◆ **Activity**: Write out the full set of records below exactly.

______________________________

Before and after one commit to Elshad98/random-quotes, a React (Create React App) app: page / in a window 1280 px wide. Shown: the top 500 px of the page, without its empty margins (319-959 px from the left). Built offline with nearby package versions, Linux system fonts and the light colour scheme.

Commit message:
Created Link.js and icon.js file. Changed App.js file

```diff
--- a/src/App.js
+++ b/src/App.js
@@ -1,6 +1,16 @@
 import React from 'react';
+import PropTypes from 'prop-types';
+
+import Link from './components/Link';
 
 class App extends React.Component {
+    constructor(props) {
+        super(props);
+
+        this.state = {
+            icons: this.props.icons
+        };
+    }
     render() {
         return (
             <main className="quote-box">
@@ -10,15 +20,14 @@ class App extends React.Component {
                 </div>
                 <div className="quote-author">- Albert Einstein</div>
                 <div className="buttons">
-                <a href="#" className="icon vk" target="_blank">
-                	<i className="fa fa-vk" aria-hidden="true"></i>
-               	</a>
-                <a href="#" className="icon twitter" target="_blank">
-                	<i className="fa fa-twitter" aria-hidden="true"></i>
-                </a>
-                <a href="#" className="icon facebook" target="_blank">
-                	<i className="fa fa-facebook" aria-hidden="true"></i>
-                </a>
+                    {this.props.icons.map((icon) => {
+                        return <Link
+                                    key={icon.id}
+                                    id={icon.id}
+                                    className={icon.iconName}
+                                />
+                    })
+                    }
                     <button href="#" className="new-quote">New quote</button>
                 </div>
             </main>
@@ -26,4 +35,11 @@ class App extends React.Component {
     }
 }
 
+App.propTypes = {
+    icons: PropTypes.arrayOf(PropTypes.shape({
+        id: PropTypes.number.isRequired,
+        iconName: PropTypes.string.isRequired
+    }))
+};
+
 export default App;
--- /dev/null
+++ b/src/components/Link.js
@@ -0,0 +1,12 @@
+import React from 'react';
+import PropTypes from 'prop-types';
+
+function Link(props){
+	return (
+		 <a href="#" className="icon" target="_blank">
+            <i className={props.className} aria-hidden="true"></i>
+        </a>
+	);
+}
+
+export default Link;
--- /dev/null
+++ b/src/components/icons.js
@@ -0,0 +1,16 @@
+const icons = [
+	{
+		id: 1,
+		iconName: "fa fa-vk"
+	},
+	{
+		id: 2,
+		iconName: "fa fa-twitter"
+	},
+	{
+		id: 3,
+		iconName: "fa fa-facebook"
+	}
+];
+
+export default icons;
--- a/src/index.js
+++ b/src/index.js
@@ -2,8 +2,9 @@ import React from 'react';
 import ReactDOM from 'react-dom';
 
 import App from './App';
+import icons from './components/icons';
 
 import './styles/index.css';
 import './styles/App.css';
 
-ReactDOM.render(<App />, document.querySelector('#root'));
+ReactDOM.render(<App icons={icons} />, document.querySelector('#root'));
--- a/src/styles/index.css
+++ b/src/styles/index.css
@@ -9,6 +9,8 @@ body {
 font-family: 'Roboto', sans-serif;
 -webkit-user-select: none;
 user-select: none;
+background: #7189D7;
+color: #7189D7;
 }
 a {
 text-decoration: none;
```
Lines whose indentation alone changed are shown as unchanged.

______________________________

◆ **Solution**:
Before and after one commit to Elshad98/random-quotes, a React (Create React App) app: page / in a window 1280 px wide. Shown: the top 500 px of the page, without its empty margins (319-959 px from the left). Built offline with nearby package versions, Linux system fonts and the light colour scheme.

Commit message:
Created Link.js and icon.js file. Changed App.js file

```diff
--- a/src/App.js
+++ b/src/App.js
@@ -1,6 +1,16 @@
 import React from 'react';
+import PropTypes from 'prop-types';
+
+import Link from './components/Link';
 
 class App extends React.Component {
+    constructor(props) {
+        super(props);
+
+        this.state = {
+            icons: this.props.icons
+        };
+    }
     render() {
         return (
             <main className="quote-box">
@@ -10,15 +20,14 @@ class App extends React.Component {
                 </div>
                 <div className="quote-author">- Albert Einstein</div>
                 <div className="buttons">
-                <a href="#" className="icon vk" target="_blank">
-                	<i className="fa fa-vk" aria-hidden="true"></i>
-               	</a>
-                <a href="#" className="icon twitter" target="_blank">
-                	<i className="fa fa-twitter" aria-hidden="true"></i>
-                </a>
-                <a href="#" className="icon facebook" target="_blank">
-                	<i className="fa fa-facebook" aria-hidden="true"></i>
-                </a>
+                    {this.props.icons.map((icon) => {
+                        return <Link
+                                    key={icon.id}
+                                    id={icon.id}
+                                    className={icon.iconName}
+                                />
+                    })
+                    }
                     <button href="#" className="new-quote">New quote</button>
                 </div>
             </main>
@@ -26,4 +35,11 @@ class App extends React.Component {
     }
 }
 
+App.propTypes = {
+    icons: PropTypes.arrayOf(PropTypes.shape({
+        id: PropTypes.number.isRequired,
+        iconName: PropTypes.string.isRequired
+    }))
+};
+
 export default App;
--- /dev/null
+++ b/src/components/Link.js
@@ -0,0 +1,12 @@
+import React from 'react';
+import PropTypes from 'prop-types';
+
+function Link(props){
+	return (
+		 <a href="#" className="icon" target="_blank">
+            <i className={props.className} aria-hidden="true"></i>
+        </a>
+	);
+}
+
+export default Link;
--- /dev/null
+++ b/src/components/icons.js
@@ -0,0 +1,16 @@
+const icons = [
+	{
+		id: 1,
+		iconName: "fa fa-vk"
+	},
+	{
+		id: 2,
+		iconName: "fa fa-twitter"
+	},
+	{
+		id: 3,
+		iconName: "fa fa-facebook"
+	}
+];
+
+export default icons;
--- a/src/index.js
+++ b/src/index.js
@@ -2,8 +2,9 @@ import React from 'react';
 import ReactDOM from 'react-dom';
 
 import App from './App';
+import icons from './components/icons';
 
 import './styles/index.css';
 import './styles/App.css';
 
-ReactDOM.render(<App />, document.querySelector('#root'));
+ReactDOM.render(<App icons={icons} />, document.querySelector('#root'));
--- a/src/styles/index.css
+++ b/src/styles/index.css
@@ -9,6 +9,8 @@ body {
 font-family: 'Roboto', sans-serif;
 -webkit-user-select: none;
 user-select: none;
+background: #7189D7;
+color: #7189D7;
 }
 a {
 text-decoration: none;
```
Lines whose indentation alone changed are shown as unchanged.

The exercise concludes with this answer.